KAY: No, I think we’d all like to see it and if you back with this test, what you’re really looking to see is this ratio like the old East German numbers, 100 to one, the bodybuilders, or is it five to one or 10 to one. The ECR, the World Antidoping Agency, I should say, has lowered this limit over the last few years from 10 to six to four and that’s just the inherent problem with the test.
On the front page of the technical document on the World Antidoping Association Web site, to paraphrase, they basically said this is a poor test and has problems with inaccuracy.
KING: Nicholas in Medford, New Jersey, an e-mail. “During past race day drug testing, has Floyd exhibited a pattern of normal but high testosterone levels? If not, what physiological explanation can account for the spike?” Doctor?

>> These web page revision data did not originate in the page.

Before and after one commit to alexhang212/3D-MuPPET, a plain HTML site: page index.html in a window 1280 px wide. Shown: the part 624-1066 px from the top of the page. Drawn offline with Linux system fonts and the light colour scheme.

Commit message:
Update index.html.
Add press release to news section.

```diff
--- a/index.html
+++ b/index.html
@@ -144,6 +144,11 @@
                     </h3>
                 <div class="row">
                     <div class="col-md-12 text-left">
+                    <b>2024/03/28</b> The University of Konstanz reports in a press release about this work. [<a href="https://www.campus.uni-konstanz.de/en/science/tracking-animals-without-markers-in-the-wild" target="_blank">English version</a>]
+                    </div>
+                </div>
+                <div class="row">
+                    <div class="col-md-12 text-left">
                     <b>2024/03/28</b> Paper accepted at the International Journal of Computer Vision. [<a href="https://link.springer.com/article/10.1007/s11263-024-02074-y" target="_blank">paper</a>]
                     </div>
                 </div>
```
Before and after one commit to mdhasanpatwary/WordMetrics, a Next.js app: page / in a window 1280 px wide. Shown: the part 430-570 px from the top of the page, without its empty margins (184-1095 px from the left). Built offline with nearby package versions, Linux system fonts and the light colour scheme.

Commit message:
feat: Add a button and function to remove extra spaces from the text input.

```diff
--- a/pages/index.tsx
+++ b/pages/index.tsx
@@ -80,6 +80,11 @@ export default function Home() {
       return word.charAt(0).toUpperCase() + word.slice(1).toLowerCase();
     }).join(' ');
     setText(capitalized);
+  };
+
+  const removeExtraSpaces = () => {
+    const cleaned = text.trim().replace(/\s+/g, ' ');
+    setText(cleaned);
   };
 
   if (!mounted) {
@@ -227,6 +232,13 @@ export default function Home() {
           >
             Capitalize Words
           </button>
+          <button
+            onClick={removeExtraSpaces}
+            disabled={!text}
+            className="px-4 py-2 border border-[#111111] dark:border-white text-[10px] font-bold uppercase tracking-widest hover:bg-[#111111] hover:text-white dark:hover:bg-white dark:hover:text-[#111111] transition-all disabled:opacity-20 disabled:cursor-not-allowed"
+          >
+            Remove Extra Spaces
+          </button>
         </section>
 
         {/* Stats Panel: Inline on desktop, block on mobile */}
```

KAY: Well, Floyd has been tested countless times. I think we talked about maybe 20 this year alone and all you are given after those tests are the negative results. He is normal. He has been normal on all the tests so he’s never received the documentation of the actual laboratory values. You’re not entitled to them.
KING: Should you be?
KAY: So we’ve had those questions over and over. It would be nice to see them now but I think that’s their position.
KING: Katie in Sayreville, New York, Floyd. “What’s the opinion of your Mennonite parents about you being in the public eye and do you enjoy the attention?
LANDIS: Sweet of her to ask because those are some of the dearest people to my heart and yesterday I had to deal with a situation where there was a lot of press at my mother’s house and it hurt me a lot because she lives a simple life, my father, that’s the way they want to live and it makes them happy and they don’t deserve to deal with this.
It wasn’t my doing that brought this on them but it was an incidental thing due to what happened to me that brings them into it and I had a bit of an emotional conversation with my mom because I felt awful about the situation.
As far as me enjoying the attention? I could take it or leave it but I certainly don’t mind it.
KING: You feel sorry for your parents?
LANDIS: No, I’m OK. I felt much better after speaking with my mom, because she’s tough, too. Both of them are tough and they can handle it but I think I felt worse just because of me, because I felt like they had to answer questions that they didn’t know how to answer and they should never have been brought into this in the first place and I blame the press more. It was partly my fault for not being available to talk but I was trying to collect my thoughts and so they went to the first people they can think of and so they went to my parents and yeah, I felt bad but they’ll be OK.
KING: I don’t know every aspect of the Mennonite faith, but do they have television? Do they watch you win?
LANDIS: They don’t have a television. I grew up without a television or radio other than the tape player. We had gospel songs and that kind of thing. But they watched the race. They went to some friend’s house down the street, the neighbors each day and they got to see it.
KING: Doctor, tell me about Floyd, the patient and the man?
KAY: Well, Floyd is about as tough as they come. Having ridden a bike with him on a fairly regular basis in the last four years. I’ve seen that first hand. I’ve seen his training data. I’ve seen how hard he works. His training is legendary in the cycling area. This performance he had this big Stage de Morzine (ph) was not unexpected. He has training data that compares to what he did that day and the big thing with that performance today is that he is the only one that would do that on the first hill, the first of five hills, and you watched the other leaders there with him, they had the opportunity, perfectly capable of going and they said no.
But I think Floyd’s big thing is he’s honest, hardworking, a lot of integrity and “¦
KING: Is he the best cyclist in the world today?
KAY: Oh, without a doubt.
KING: Thank you, Floyd. We’ll be keeping close tabs on this.
LANDIS: Thank you both, Brent and Larry.
KING: Thank you. Floyd Landis, the winner of the Tour de France and Dr. Brent Kay, his personal physician.
By the way, Sheryl Crowe will be our special guest on Monday night on LARRY KING LIVE and when we come back, Rusty Yates, what a story. Don’t go away.